It's been nearly six weeks since my ms went winging off to the agent, fueled by a combustible mix of hope, dread, and relief, and slightly more than a month since I started blogging here to take my mind off the inevitable fretting. The old map trick mentioned in a previous blog, shamelessly employed again, seems to have done the trick, in that the agent responded immediately-vowing that he hopes to get back to me on the book "shortly."
How long "shortly" is in real time, I don't know. Maybe he hasn't actually started reading the book yet, which I hope is a good sign. Whereas, if he's started the book, but isn't sufficiently riveted enough to make time to finish it, that's a bad sign. (Don't we all hope our books will be devoured in one irresistible gulp?) In these perilous times, it must be a good sign that the agent is so busy reading (and hopefully selling) manuscripts, but is it a bad sign that he didn't respond within hours of my submission with extravagant praise and a contract? Can no news be good news in this case?
This is the point in the process when a writer starts to get in touch with her inner voudon priestess. Signs must be interpreted, superstitions obeyed, maybe a little associative magic called into play. That bottle of Moet I bought months (and a few previous drafts) ago, in hopes of having something to celebrate, that's now gathering dust on the bedroom dresser: if I pop it into the refrigerator to chill, is it an act of confidence, a bold visualization of success that will realign the cosmos in my favor? Or would it be the last straw of hubris that will wreck my juju, and earn me a swift rejection? Is it better to be prepared with a B-list of alternate agents in case this one doesn't pan out, or is it bad karma to even consider such a thing?

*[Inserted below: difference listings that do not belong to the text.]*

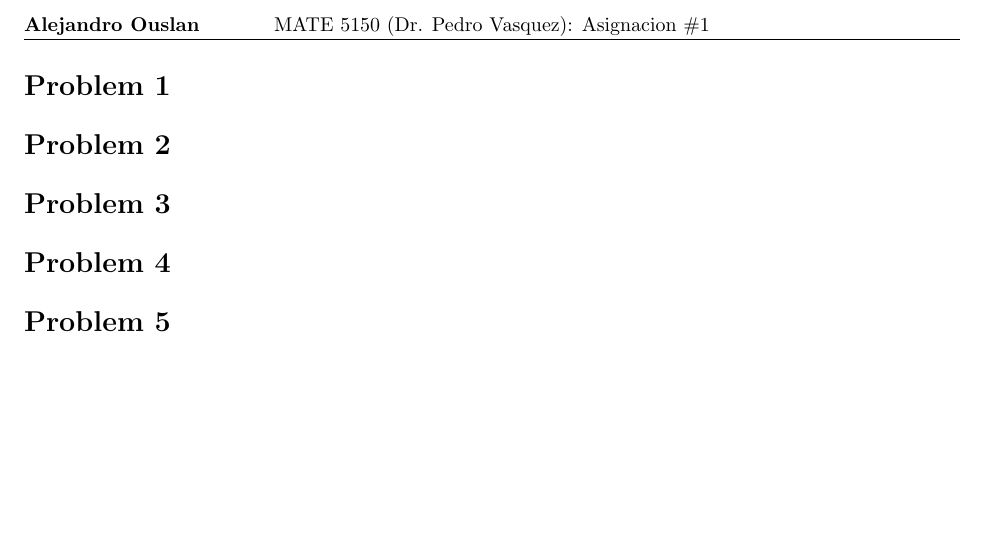
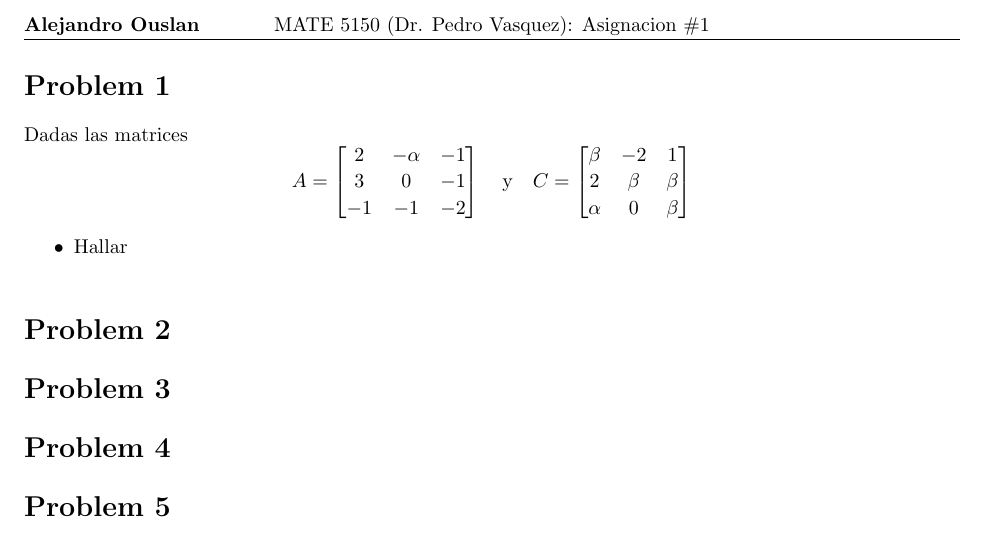
Before and after one commit to ouslan/MATE-5150, a LaTeX problem sheet (homeworks/homework-01/homework-01.tex): part of page 2 of 2, cut so that both start at the same text, the shorter picture padded with empty space. Compiled offline with pdfLaTeX.

Commit message:
added probrom 1

```diff
--- a/homeworks/homework-01/homework-01.tex
+++ b/homeworks/homework-01/homework-01.tex
@@ -142,10 +142,24 @@
 
 % Homework sec 1.2.3
 \begin{homeworkProblem}
+	Dadas las matrices
+	\[
+		A = \begin{bmatrix}
+			2 & -\alpha & -1 \\ 3 & 0 & -1 \\ -1 & -1 & -2
+		\end{bmatrix} \quad
+		\text{y} \quad
+		C = \begin{bmatrix}
+			\beta & -2 & 1 \\ 2 & \beta & \beta \\ \alpha & 0 & \beta
+		\end{bmatrix}
+	\]
+	\begin{itemize}
+		\item Hallar
+	\end{itemize}
 \end{homeworkProblem}
 
 % Homework sec 1.2.4
 \begin{homeworkProblem}
+
 \end{homeworkProblem}
 
 % Homework sec 1.2.5
```
Also changed, not shown: homeworks/homework-01/out/homework-01.pdf.
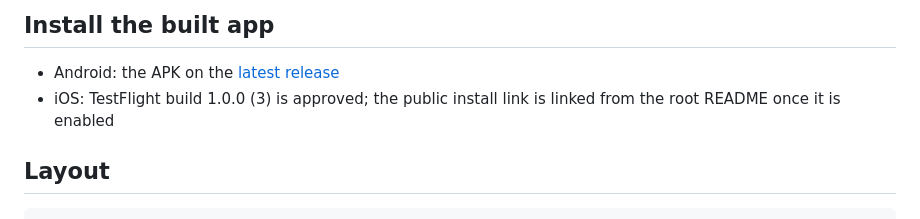
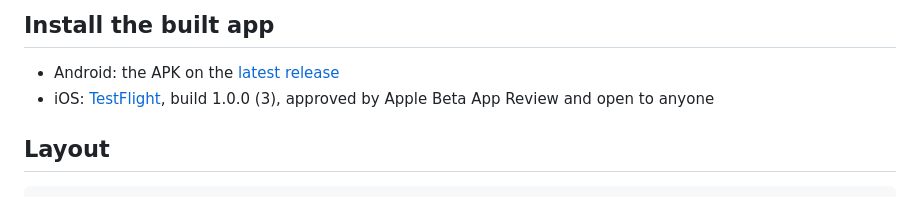
Before and after one commit to StephenSook/attest, a Markdown page: mobile/README.md, the part around the change. Rendered like a GitHub page.

```diff
--- a/mobile/README.md
+++ b/mobile/README.md
@@ -30,7 +30,7 @@ to the deployed backend, so the app works on a fresh clone with no setup.
 ## Install the built app
 
 - Android: the APK on the [latest release](https://github.com/StephenSook/attest/releases/latest)
-- iOS: TestFlight build 1.0.0 (3) is approved; the public install link is linked from the root README once it is enabled
+- iOS: [TestFlight](https://testflight.apple.com/join/XZDXt7jw), build 1.0.0 (3), approved by Apple Beta App Review and open to anyone
 
 ## Layout
 
```
Also changed, not shown: README.md (+4 -3 lines), docs/FACTS.md (+1 -1 lines), docs/mobile/testflight-qr.png (added), 2 other files.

In the other world I live in, as a movie critic, we call this a cliffhanger. Stay turned for the next thrilling episode.